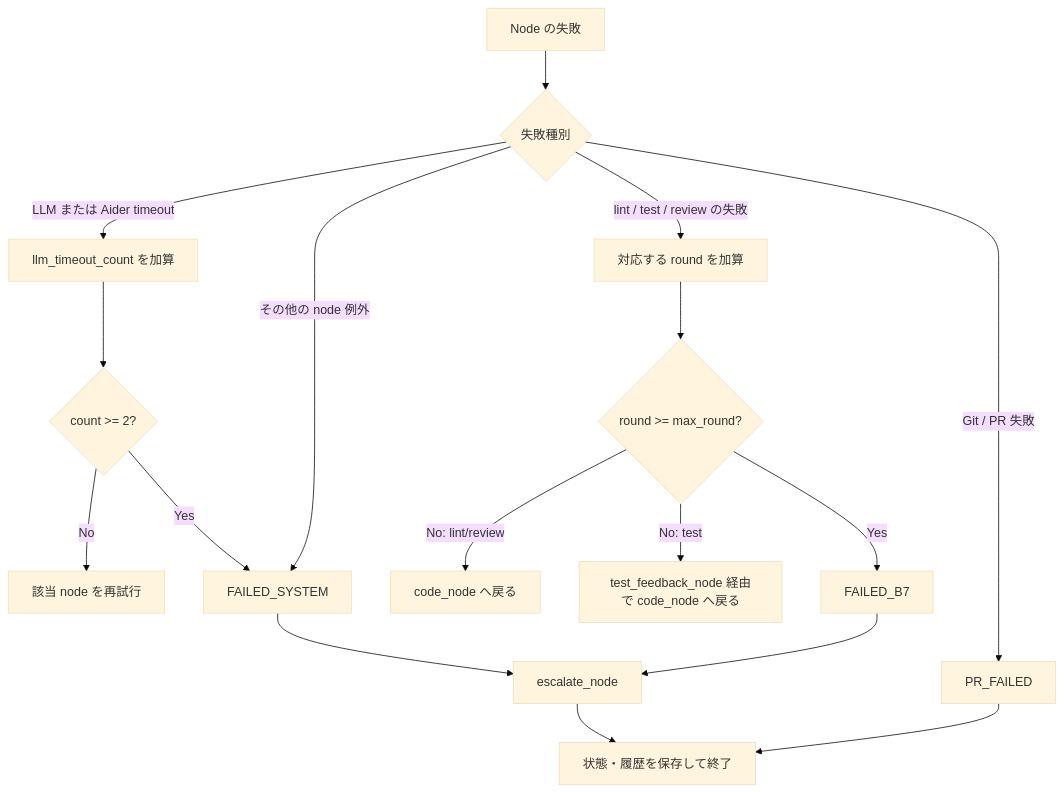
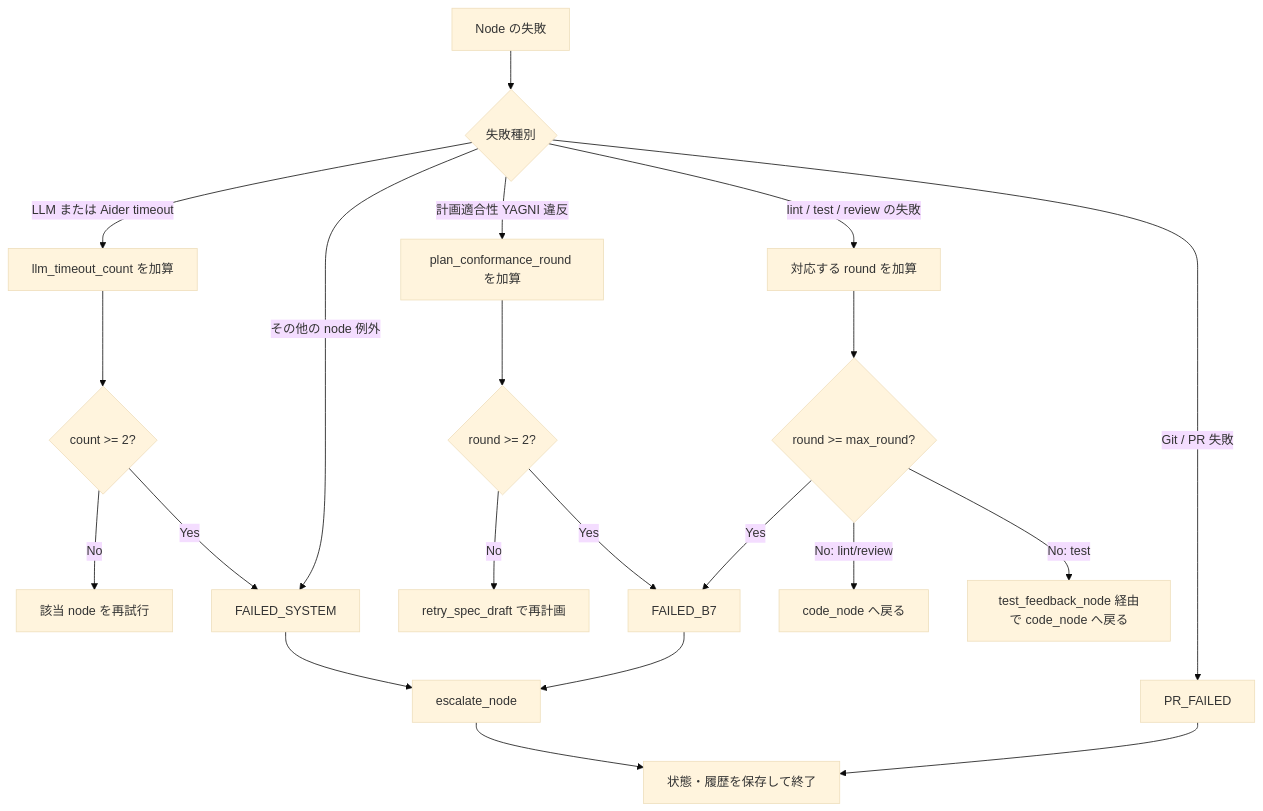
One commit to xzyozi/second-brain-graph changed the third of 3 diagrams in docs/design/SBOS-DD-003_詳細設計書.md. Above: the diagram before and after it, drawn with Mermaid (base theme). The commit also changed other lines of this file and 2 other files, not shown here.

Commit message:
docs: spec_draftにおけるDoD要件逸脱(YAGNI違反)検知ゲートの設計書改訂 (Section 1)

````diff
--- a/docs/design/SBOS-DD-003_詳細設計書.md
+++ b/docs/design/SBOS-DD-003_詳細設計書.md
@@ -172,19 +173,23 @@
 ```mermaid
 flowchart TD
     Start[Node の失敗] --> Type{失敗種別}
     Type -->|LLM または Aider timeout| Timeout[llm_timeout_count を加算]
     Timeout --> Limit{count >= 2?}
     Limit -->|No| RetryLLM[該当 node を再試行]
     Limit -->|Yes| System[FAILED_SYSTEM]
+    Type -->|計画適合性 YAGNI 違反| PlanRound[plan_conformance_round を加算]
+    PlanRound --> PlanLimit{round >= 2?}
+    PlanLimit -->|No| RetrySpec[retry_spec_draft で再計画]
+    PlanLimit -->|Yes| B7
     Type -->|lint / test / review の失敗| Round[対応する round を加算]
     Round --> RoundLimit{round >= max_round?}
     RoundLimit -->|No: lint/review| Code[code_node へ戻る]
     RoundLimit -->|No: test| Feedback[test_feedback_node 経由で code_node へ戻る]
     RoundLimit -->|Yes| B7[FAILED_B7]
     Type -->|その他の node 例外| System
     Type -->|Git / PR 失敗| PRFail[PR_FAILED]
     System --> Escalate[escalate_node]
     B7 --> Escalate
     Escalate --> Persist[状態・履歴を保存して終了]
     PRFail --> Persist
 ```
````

==

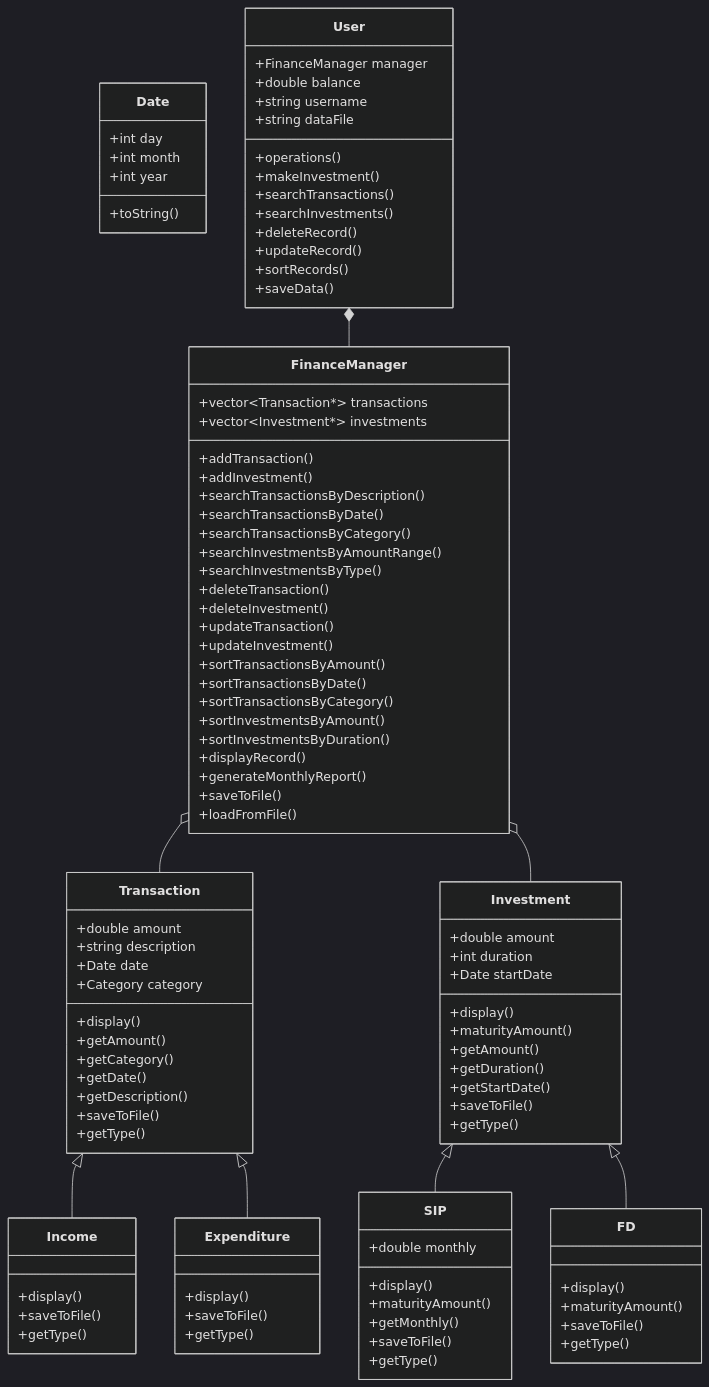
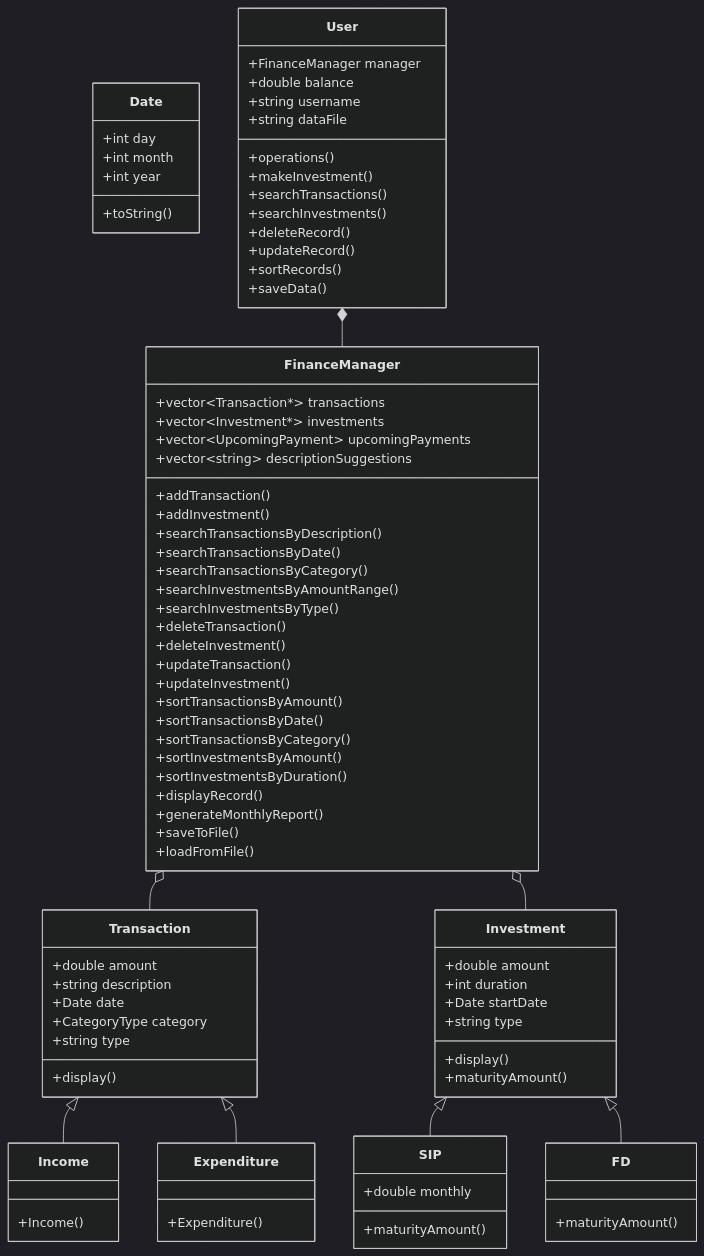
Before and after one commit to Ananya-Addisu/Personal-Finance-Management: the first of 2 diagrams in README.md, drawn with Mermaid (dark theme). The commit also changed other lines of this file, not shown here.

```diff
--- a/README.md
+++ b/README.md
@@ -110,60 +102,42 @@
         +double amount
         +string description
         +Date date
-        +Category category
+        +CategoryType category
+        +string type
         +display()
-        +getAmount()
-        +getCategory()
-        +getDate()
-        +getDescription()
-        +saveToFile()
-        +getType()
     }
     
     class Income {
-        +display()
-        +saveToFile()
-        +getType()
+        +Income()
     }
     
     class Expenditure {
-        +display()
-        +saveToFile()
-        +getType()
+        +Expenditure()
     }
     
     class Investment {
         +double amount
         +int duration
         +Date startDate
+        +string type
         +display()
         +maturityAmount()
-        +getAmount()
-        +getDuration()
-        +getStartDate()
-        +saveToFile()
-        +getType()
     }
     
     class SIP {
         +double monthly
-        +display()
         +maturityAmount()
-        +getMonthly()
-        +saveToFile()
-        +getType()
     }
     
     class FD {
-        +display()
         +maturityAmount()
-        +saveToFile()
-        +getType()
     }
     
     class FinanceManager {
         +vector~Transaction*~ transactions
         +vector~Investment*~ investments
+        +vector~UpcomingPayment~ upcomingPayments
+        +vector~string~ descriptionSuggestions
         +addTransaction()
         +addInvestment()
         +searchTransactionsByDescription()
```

**Exercise**
All lines of the records above with the word "string" in them are to be copied.

**Exercise output**
         +string description
+        +string type
+        +string type
+        +vector~string~ descriptionSuggestions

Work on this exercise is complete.